20. How do we calculate speed?
Acceleration (over) time = speed // s = a/t (formula)

21. What is the difference between instantaneous speed and average speed?
Instantaneous speed is the exact speed that a body is moving at, at a given instant in time. It is a true measure of the body's motion for that point in time. An average speed tells you how much distance a body covers during a certain time span, but it does not tell you much about the actual motion that occurred

22. Bell times (Not sure why this is a question)
8:10 – Period 0
8:30 – PCG
8:45 – Period 1
9:50 – Period 2
10:55 – Recess
11:15 – Period 3
12:20 – Lunch
1:00 – Period 4
2:05 – Period 5
3:10 – Home time (Highschool)

23. Word definitions:
i) Air resistance: Air resistance is a force that is caused by air. The force acts in the opposite direction to an object moving through the air
ii) Friction: The resistance that one surface or object encounters when moving over another
iii) Thrust: A forward push
iv) Weight: A body's mass or the quantity of matter contained inside of it (the heaviness of a person or thing)

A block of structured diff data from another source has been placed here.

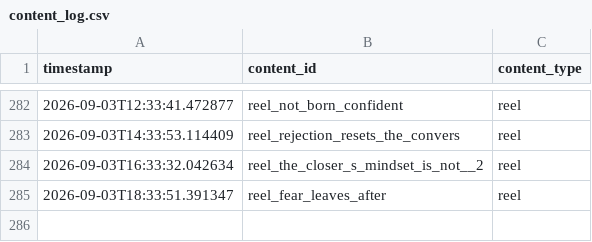
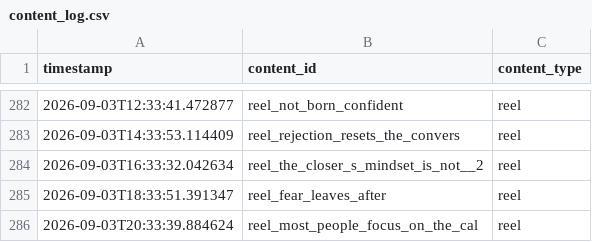
Before and after one commit to pruthvi-builds/closer-code-engine, a CSV file: content_data/content_log.csv, drawn as a sheet; only a part is shown, gaps mark what is left out; the diff names each change by its address in the sheet, - before the commit and + after, or states it on an @@ line.

Commit message:
Log confirmed post 2026-09-03T20:33:39Z

```diff
--- a/content_data/content_log.csv
+++ b/content_data/content_log.csv
+row 286: 2026-09-03T20:33:39.884624 | reel_most_people_focus_on_the_cal | reel
```
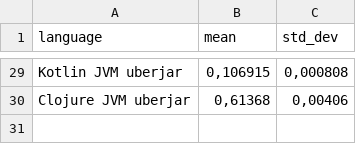
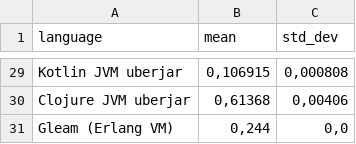
Before and after one commit to practicalcomputerscience/MicrobenchmarkGPHLlanguages, a CSV file: 02 - execution times/programming_languages_exe_speeds.csv, drawn as a sheet; only a part is shown, gaps mark what is left out; the diff names each change by its address in the sheet, - before the commit and + after, or states it on an @@ line.

```diff
--- a/02 - execution times/programming_languages_exe_speeds.csv
+++ b/02 - execution times/programming_languages_exe_speeds.csv
+row 31: Gleam (Erlang VM) | 0,244 | 0,0
```
Also changed, not shown: 3 other files.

24. State the difference between momentum and inertia
Inertia is a characteristic of the object related to its mass. Inertia tells you how much force it will take to cause a particular acceleration on the object whereas momentum is a function of an object's mass and velocity. Momentum is a measure of the kinetic energy of the object

25. What is the unit used for measuring force?
The unit that is used for measuring force is newtons

26. What is the effect of mass on acceleration?
The acceleration of an object is totally dependant on the opposing force acting upon the mass of the object. Increasing the force tends to increase acceleration whereas increasing mass tends to decrease acceleration. Acceleration is faster on objects that have less mass in comparison to objects with larger masses

End of exam notes